TASK BRIEF -
The response must restate the data exactly, with nothing left out.

Edit tracking data -
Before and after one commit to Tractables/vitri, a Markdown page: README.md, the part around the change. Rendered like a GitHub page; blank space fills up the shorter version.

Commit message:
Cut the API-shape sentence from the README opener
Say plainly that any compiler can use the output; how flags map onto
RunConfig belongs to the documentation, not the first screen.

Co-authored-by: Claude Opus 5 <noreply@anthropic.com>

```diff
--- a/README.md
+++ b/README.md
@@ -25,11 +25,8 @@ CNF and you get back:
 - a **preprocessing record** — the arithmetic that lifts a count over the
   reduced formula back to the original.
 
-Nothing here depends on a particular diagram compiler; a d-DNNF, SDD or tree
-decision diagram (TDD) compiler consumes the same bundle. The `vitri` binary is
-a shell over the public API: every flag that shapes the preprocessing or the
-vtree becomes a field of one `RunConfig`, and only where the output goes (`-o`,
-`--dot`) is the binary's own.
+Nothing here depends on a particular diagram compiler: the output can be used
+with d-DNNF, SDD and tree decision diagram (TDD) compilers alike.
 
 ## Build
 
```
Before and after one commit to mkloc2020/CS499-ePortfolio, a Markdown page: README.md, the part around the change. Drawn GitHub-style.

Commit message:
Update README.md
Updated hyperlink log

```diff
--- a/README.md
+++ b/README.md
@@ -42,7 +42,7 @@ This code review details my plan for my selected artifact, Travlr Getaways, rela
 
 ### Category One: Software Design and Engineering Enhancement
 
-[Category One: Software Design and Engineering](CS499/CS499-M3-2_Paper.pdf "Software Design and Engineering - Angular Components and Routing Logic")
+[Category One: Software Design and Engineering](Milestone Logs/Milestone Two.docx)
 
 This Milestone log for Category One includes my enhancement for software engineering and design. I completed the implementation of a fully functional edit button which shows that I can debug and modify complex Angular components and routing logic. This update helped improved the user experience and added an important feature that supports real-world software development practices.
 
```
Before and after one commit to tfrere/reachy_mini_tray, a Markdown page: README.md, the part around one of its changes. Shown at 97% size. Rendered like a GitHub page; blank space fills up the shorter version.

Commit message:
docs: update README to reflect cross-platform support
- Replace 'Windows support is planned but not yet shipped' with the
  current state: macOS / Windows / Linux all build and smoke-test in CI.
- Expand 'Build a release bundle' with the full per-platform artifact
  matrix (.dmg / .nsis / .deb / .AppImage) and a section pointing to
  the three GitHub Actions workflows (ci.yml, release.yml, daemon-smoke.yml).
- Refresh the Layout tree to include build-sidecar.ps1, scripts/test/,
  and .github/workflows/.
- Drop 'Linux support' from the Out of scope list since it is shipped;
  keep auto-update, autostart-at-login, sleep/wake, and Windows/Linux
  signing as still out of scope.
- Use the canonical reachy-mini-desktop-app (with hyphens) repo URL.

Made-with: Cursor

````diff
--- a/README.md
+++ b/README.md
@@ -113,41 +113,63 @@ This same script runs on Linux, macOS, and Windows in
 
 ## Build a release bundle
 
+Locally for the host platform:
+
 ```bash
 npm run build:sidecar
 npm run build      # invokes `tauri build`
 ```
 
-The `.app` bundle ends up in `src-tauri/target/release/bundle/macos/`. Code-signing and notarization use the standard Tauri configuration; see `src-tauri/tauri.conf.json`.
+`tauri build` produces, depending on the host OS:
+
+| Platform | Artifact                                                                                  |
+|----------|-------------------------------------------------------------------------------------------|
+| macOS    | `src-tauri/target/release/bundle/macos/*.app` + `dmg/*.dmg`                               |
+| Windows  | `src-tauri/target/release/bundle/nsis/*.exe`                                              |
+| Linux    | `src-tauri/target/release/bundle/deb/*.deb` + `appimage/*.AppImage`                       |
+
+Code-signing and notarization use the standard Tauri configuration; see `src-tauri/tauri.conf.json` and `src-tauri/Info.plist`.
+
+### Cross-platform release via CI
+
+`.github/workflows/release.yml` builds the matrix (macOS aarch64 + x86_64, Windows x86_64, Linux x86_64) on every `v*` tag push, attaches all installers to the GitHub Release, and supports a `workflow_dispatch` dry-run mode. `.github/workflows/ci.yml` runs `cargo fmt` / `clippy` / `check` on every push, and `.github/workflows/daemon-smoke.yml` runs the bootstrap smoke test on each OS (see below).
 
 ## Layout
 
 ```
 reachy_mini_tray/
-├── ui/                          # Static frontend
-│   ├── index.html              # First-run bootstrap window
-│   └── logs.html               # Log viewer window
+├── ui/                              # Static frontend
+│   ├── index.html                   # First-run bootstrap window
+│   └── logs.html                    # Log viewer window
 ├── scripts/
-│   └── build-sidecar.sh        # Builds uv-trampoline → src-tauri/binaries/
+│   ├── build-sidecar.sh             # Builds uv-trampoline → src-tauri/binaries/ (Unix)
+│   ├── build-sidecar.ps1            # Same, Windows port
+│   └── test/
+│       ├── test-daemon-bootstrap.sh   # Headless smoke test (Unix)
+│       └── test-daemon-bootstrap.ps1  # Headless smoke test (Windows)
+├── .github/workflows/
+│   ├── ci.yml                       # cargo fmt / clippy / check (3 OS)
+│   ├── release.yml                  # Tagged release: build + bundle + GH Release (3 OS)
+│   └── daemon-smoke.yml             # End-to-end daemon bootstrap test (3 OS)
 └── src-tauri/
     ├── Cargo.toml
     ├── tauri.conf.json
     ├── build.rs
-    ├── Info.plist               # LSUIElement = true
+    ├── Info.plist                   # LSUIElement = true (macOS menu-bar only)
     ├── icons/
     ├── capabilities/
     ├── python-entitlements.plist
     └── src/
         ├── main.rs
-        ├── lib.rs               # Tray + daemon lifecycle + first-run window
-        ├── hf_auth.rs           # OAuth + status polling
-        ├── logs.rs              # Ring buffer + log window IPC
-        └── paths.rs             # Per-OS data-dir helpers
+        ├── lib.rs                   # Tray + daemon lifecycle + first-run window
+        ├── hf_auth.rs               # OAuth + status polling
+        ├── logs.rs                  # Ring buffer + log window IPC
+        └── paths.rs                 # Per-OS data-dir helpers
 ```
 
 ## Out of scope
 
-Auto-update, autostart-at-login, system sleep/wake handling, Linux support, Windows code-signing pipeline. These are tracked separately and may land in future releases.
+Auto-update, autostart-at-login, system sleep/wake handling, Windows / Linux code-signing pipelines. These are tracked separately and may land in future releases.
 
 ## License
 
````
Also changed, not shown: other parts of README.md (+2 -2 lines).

RESPONSE TO THIS EXERCISE -
Before and after one commit to Tractables/vitri, a Markdown page: README.md, the part around the change. Rendered like a GitHub page; blank space fills up the shorter version.

Commit message:
Cut the API-shape sentence from the README opener
Say plainly that any compiler can use the output; how flags map onto
RunConfig belongs to the documentation, not the first screen.

Co-authored-by: Claude Opus 5 <noreply@anthropic.com>

```diff
--- a/README.md
+++ b/README.md
@@ -25,11 +25,8 @@ CNF and you get back:
 - a **preprocessing record** — the arithmetic that lifts a count over the
   reduced formula back to the original.
 
-Nothing here depends on a particular diagram compiler; a d-DNNF, SDD or tree
-decision diagram (TDD) compiler consumes the same bundle. The `vitri` binary is
-a shell over the public API: every flag that shapes the preprocessing or the
-vtree becomes a field of one `RunConfig`, and only where the output goes (`-o`,
-`--dot`) is the binary's own.
+Nothing here depends on a particular diagram compiler: the output can be used
+with d-DNNF, SDD and tree decision diagram (TDD) compilers alike.
 
 ## Build
 
```
Before and after one commit to mkloc2020/CS499-ePortfolio, a Markdown page: README.md, the part around the change. Drawn GitHub-style.

Commit message:
Update README.md
Updated hyperlink log

```diff
--- a/README.md
+++ b/README.md
@@ -42,7 +42,7 @@ This code review details my plan for my selected artifact, Travlr Getaways, rela
 
 ### Category One: Software Design and Engineering Enhancement
 
-[Category One: Software Design and Engineering](CS499/CS499-M3-2_Paper.pdf "Software Design and Engineering - Angular Components and Routing Logic")
+[Category One: Software Design and Engineering](Milestone Logs/Milestone Two.docx)
 
 This Milestone log for Category One includes my enhancement for software engineering and design. I completed the implementation of a fully functional edit button which shows that I can debug and modify complex Angular components and routing logic. This update helped improved the user experience and added an important feature that supports real-world software development practices.
 
```
Before and after one commit to tfrere/reachy_mini_tray, a Markdown page: README.md, the part around one of its changes. Shown at 97% size. Rendered like a GitHub page; blank space fills up the shorter version.

Commit message:
docs: update README to reflect cross-platform support
- Replace 'Windows support is planned but not yet shipped' with the
  current state: macOS / Windows / Linux all build and smoke-test in CI.
- Expand 'Build a release bundle' with the full per-platform artifact
  matrix (.dmg / .nsis / .deb / .AppImage) and a section pointing to
  the three GitHub Actions workflows (ci.yml, release.yml, daemon-smoke.yml).
- Refresh the Layout tree to include build-sidecar.ps1, scripts/test/,
  and .github/workflows/.
- Drop 'Linux support' from the Out of scope list since it is shipped;
  keep auto-update, autostart-at-login, sleep/wake, and Windows/Linux
  signing as still out of scope.
- Use the canonical reachy-mini-desktop-app (with hyphens) repo URL.

Made-with: Cursor

````diff
--- a/README.md
+++ b/README.md
@@ -113,41 +113,63 @@ This same script runs on Linux, macOS, and Windows in
 
 ## Build a release bundle
 
+Locally for the host platform:
+
 ```bash
 npm run build:sidecar
 npm run build      # invokes `tauri build`
 ```
 
-The `.app` bundle ends up in `src-tauri/target/release/bundle/macos/`. Code-signing and notarization use the standard Tauri configuration; see `src-tauri/tauri.conf.json`.
+`tauri build` produces, depending on the host OS:
+
+| Platform | Artifact                                                                                  |
+|----------|-------------------------------------------------------------------------------------------|
+| macOS    | `src-tauri/target/release/bundle/macos/*.app` + `dmg/*.dmg`                               |
+| Windows  | `src-tauri/target/release/bundle/nsis/*.exe`                                              |
+| Linux    | `src-tauri/target/release/bundle/deb/*.deb` + `appimage/*.AppImage`                       |
+
+Code-signing and notarization use the standard Tauri configuration; see `src-tauri/tauri.conf.json` and `src-tauri/Info.plist`.
+
+### Cross-platform release via CI
+
+`.github/workflows/release.yml` builds the matrix (macOS aarch64 + x86_64, Windows x86_64, Linux x86_64) on every `v*` tag push, attaches all installers to the GitHub Release, and supports a `workflow_dispatch` dry-run mode. `.github/workflows/ci.yml` runs `cargo fmt` / `clippy` / `check` on every push, and `.github/workflows/daemon-smoke.yml` runs the bootstrap smoke test on each OS (see below).
 
 ## Layout
 
 ```
 reachy_mini_tray/
-├── ui/                          # Static frontend
-│   ├── index.html              # First-run bootstrap window
-│   └── logs.html               # Log viewer window
+├── ui/                              # Static frontend
+│   ├── index.html                   # First-run bootstrap window
+│   └── logs.html                    # Log viewer window
 ├── scripts/
-│   └── build-sidecar.sh        # Builds uv-trampoline → src-tauri/binaries/
+│   ├── build-sidecar.sh             # Builds uv-trampoline → src-tauri/binaries/ (Unix)
+│   ├── build-sidecar.ps1            # Same, Windows port
+│   └── test/
+│       ├── test-daemon-bootstrap.sh   # Headless smoke test (Unix)
+│       └── test-daemon-bootstrap.ps1  # Headless smoke test (Windows)
+├── .github/workflows/
+│   ├── ci.yml                       # cargo fmt / clippy / check (3 OS)
+│   ├── release.yml                  # Tagged release: build + bundle + GH Release (3 OS)
+│   └── daemon-smoke.yml             # End-to-end daemon bootstrap test (3 OS)
 └── src-tauri/
     ├── Cargo.toml
     ├── tauri.conf.json
     ├── build.rs
-    ├── Info.plist               # LSUIElement = true
+    ├── Info.plist                   # LSUIElement = true (macOS menu-bar only)
     ├── icons/
     ├── capabilities/
     ├── python-entitlements.plist
     └── src/
         ├── main.rs
-        ├── lib.rs               # Tray + daemon lifecycle + first-run window
-        ├── hf_auth.rs           # OAuth + status polling
-        ├── logs.rs              # Ring buffer + log window IPC
-        └── paths.rs             # Per-OS data-dir helpers
+        ├── lib.rs                   # Tray + daemon lifecycle + first-run window
+        ├── hf_auth.rs               # OAuth + status polling
+        ├── logs.rs                  # Ring buffer + log window IPC
+        └── paths.rs                 # Per-OS data-dir helpers
 ```
 
 ## Out of scope
 
-Auto-update, autostart-at-login, system sleep/wake handling, Linux support, Windows code-signing pipeline. These are tracked separately and may land in future releases.
+Auto-update, autostart-at-login, system sleep/wake handling, Windows / Linux code-signing pipelines. These are tracked separately and may land in future releases.
 
 ## License
 
````
Also changed, not shown: other parts of README.md (+2 -2 lines).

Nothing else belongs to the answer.